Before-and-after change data
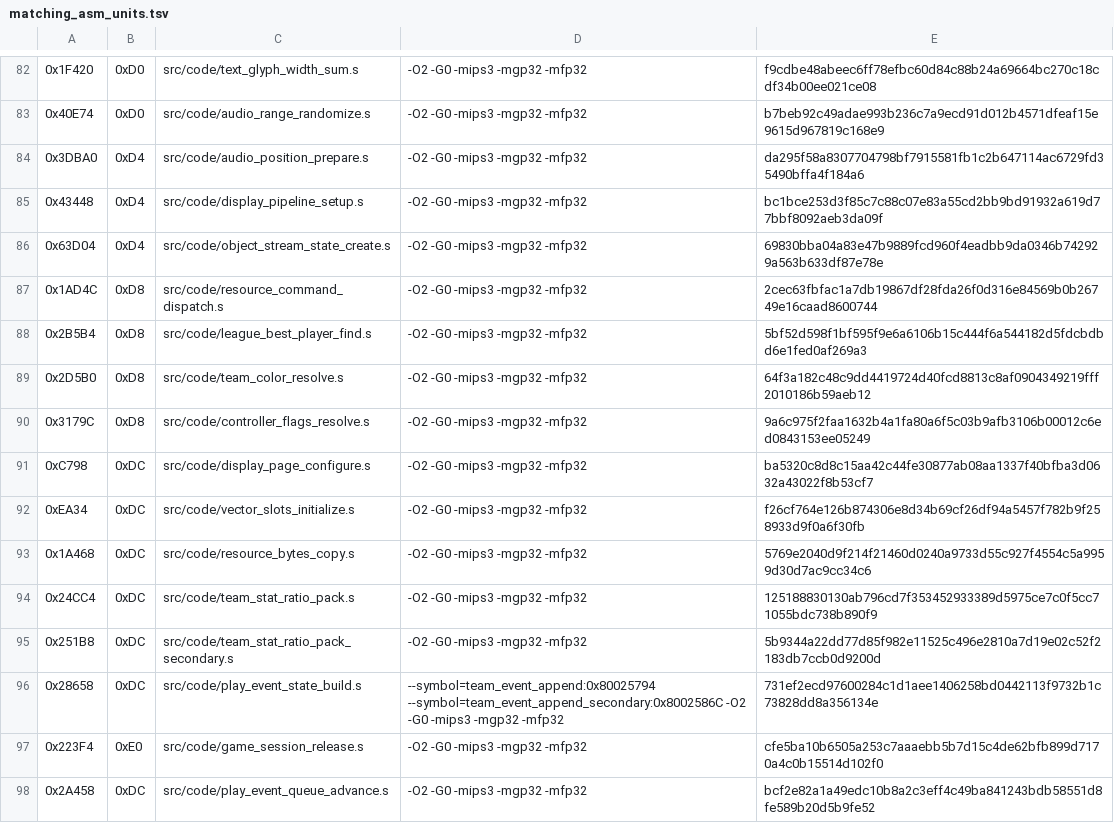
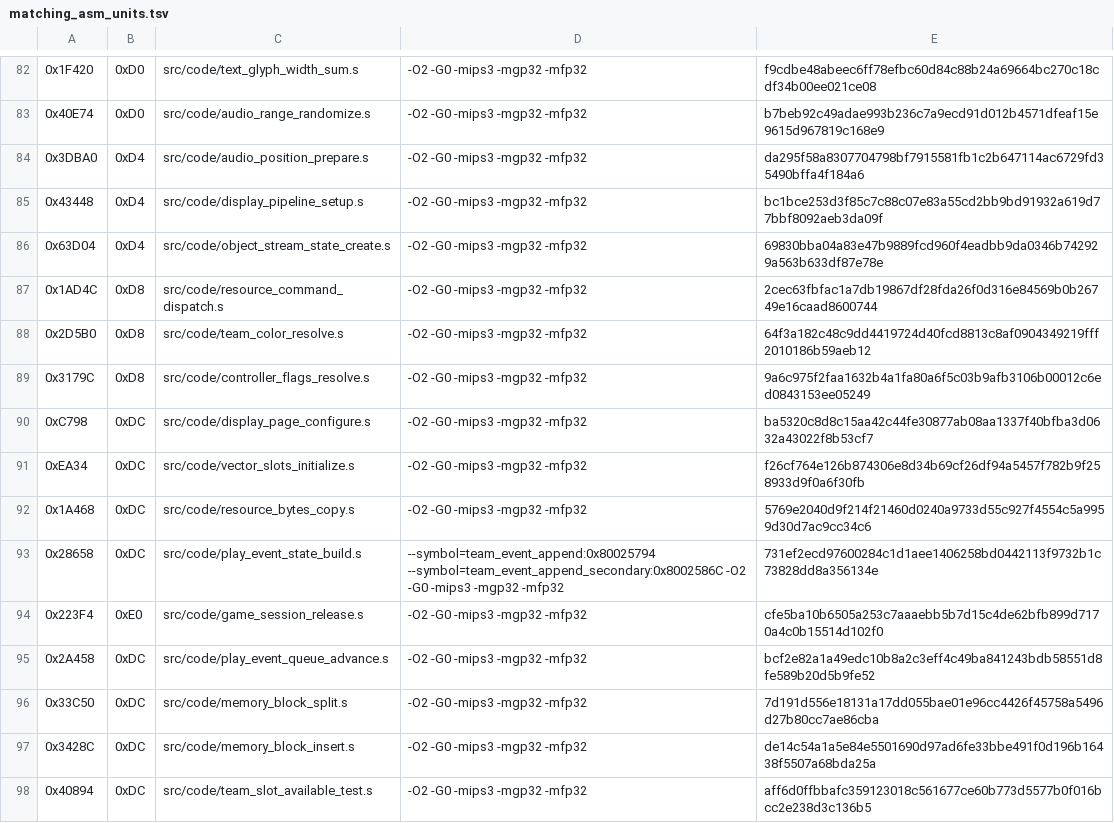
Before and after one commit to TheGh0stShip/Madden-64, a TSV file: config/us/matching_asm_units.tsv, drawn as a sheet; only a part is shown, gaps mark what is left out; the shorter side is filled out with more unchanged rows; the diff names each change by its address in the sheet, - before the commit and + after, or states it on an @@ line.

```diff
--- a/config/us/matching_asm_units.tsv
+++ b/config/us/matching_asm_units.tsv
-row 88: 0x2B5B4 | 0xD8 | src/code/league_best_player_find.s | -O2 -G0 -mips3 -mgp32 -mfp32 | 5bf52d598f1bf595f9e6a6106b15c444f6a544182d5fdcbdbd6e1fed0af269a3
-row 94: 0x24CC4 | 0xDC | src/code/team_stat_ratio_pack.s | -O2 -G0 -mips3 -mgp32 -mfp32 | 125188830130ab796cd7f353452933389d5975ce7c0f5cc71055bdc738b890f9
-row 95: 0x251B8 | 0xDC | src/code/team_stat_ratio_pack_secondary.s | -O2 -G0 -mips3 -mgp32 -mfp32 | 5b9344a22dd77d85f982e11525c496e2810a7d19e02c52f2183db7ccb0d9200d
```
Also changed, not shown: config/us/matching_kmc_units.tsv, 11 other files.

---

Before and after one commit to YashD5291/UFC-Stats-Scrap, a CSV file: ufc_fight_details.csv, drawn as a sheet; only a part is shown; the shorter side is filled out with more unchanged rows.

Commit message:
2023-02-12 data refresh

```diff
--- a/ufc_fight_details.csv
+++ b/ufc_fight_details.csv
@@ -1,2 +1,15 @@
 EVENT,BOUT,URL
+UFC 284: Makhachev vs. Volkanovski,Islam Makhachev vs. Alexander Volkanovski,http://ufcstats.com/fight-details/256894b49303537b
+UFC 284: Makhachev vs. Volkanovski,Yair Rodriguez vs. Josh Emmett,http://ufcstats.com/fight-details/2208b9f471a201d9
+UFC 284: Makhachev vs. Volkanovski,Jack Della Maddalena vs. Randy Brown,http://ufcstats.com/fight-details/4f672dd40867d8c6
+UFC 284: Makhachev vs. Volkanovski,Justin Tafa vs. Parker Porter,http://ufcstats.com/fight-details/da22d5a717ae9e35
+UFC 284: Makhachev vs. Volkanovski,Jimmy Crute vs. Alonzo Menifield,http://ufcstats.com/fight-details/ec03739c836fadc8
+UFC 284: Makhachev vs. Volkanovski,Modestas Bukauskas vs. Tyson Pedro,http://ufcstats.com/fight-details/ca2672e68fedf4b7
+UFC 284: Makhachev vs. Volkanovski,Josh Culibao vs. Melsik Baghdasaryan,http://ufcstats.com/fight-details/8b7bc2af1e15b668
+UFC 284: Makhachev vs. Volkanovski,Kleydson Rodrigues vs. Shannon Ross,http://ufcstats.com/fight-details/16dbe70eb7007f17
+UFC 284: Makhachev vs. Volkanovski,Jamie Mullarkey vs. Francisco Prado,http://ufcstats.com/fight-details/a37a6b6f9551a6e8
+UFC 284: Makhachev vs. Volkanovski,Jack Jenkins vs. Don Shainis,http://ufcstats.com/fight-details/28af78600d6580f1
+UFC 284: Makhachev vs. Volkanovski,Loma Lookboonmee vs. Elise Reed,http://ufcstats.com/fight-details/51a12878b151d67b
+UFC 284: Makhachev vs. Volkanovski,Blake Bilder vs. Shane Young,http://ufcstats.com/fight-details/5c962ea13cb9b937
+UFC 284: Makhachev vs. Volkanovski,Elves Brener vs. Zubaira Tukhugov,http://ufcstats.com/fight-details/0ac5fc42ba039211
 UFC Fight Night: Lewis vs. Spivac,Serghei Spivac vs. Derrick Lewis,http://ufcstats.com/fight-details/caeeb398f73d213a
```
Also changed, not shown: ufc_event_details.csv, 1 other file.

--

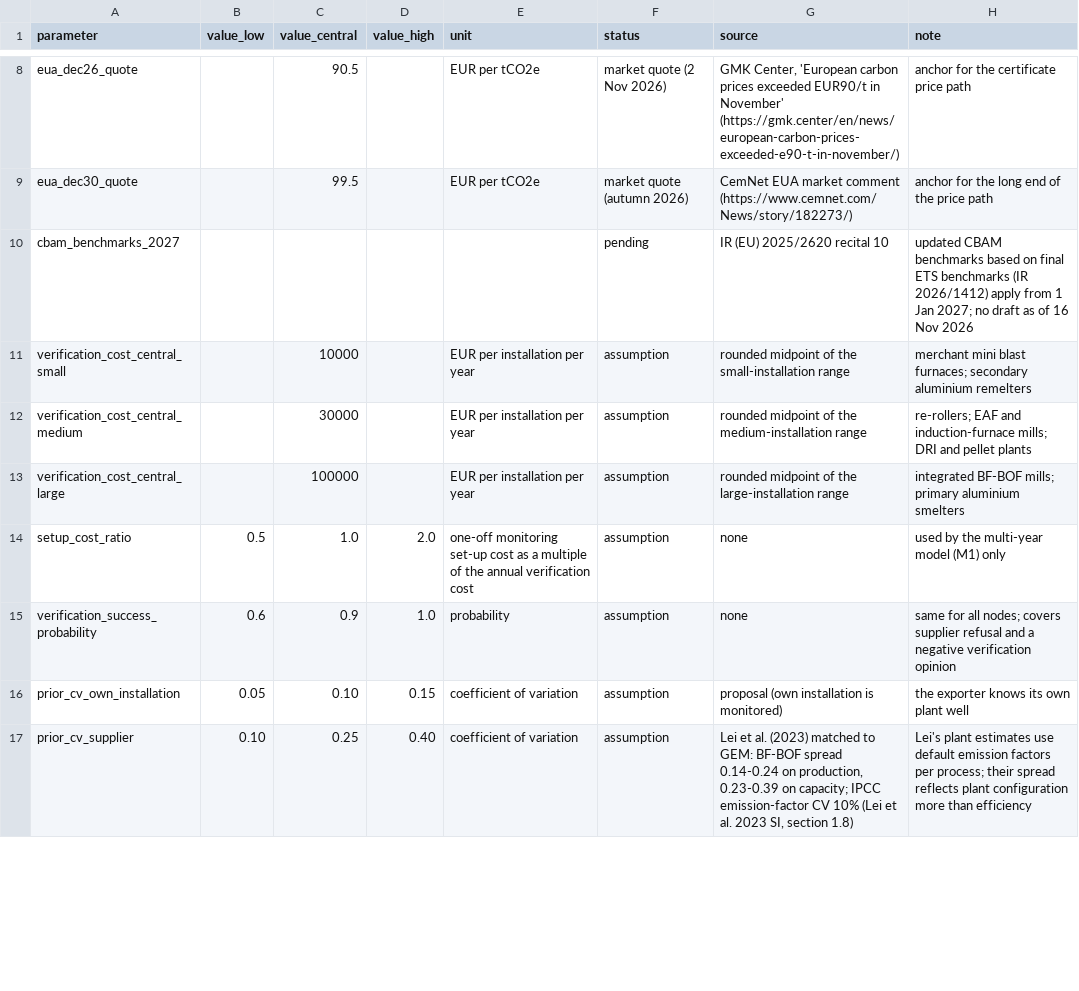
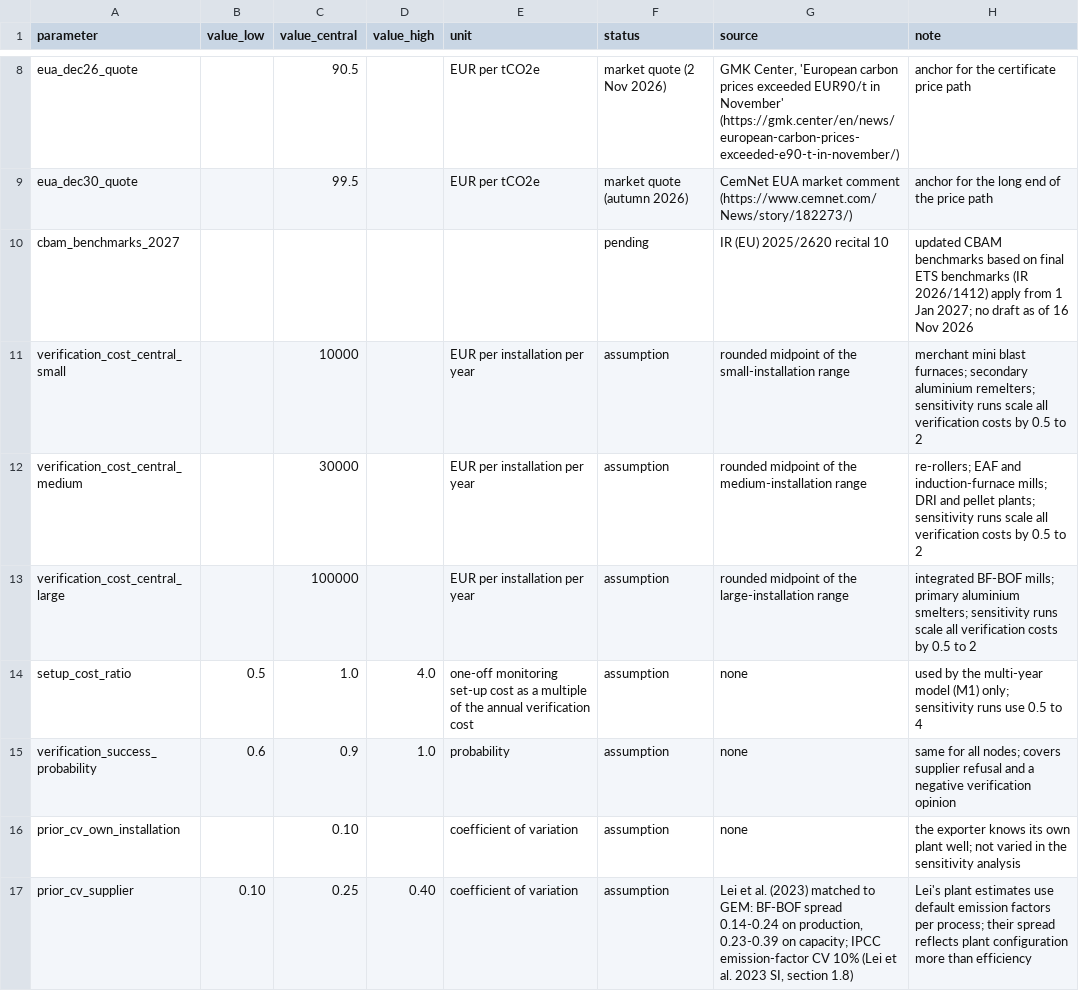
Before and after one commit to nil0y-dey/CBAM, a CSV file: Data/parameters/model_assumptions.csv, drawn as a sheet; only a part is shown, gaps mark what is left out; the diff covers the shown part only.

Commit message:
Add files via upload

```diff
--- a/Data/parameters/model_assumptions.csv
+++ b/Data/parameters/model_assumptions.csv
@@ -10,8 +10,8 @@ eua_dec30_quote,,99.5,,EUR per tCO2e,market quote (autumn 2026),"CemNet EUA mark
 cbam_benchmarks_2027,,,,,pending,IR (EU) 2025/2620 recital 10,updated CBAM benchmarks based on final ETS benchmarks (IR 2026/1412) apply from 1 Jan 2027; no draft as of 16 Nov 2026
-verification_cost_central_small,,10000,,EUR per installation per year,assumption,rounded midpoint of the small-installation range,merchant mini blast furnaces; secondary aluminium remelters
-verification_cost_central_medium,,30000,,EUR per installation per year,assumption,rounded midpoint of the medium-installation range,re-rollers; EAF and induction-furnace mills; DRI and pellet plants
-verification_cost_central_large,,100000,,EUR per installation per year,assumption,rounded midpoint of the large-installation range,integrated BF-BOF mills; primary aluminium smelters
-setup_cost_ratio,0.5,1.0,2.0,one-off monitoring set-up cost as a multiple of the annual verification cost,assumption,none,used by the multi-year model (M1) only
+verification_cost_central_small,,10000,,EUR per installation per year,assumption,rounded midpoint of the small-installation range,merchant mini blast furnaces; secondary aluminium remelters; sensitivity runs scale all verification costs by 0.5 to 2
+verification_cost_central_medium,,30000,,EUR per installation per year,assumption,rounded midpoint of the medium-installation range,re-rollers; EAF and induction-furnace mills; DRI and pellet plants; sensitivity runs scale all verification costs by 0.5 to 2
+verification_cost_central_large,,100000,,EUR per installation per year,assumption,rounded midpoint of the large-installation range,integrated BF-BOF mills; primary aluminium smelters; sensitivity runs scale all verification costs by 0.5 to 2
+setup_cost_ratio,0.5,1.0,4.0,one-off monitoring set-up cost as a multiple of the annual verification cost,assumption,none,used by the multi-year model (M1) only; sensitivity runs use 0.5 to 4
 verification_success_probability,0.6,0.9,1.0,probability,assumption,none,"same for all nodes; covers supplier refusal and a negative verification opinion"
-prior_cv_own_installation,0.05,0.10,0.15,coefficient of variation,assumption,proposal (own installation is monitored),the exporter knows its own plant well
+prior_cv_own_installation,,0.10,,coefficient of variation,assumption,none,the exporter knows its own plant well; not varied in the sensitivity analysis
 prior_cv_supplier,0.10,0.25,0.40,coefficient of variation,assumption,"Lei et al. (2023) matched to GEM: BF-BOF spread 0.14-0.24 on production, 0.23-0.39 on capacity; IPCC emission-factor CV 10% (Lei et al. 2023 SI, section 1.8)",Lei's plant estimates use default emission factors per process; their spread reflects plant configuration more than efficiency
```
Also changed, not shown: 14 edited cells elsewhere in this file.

▸ Task description:
Among the lines of the data, some may contain the string "range"; report how many, and nothing more.

▸ Result:
6